* _REQUIRED ACTION_
"file" is the word to look for; copy each line of the listing where it occurs.

* _INFORMATION GIVEN_
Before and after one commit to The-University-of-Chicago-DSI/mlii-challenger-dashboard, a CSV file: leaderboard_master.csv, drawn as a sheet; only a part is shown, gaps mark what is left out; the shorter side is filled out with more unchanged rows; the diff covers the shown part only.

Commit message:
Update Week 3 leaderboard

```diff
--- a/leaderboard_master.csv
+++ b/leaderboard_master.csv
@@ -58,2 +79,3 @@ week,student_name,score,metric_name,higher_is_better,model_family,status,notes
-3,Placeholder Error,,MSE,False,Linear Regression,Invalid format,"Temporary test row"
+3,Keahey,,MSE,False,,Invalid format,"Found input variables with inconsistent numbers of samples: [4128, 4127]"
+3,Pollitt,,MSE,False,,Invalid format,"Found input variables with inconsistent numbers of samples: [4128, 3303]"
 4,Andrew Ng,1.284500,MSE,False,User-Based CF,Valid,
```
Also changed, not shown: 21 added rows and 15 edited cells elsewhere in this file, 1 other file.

* _RESULT FOR THIS EXERCISE_
Before and after one commit to The-University-of-Chicago-DSI/mlii-challenger-dashboard, a CSV file: leaderboard_master.csv, drawn as a sheet; only a part is shown, gaps mark what is left out; the shorter side is filled out with more unchanged rows; the diff covers the shown part only.
Also changed, not shown: 21 added rows and 15 edited cells elsewhere in this file, 1 other file.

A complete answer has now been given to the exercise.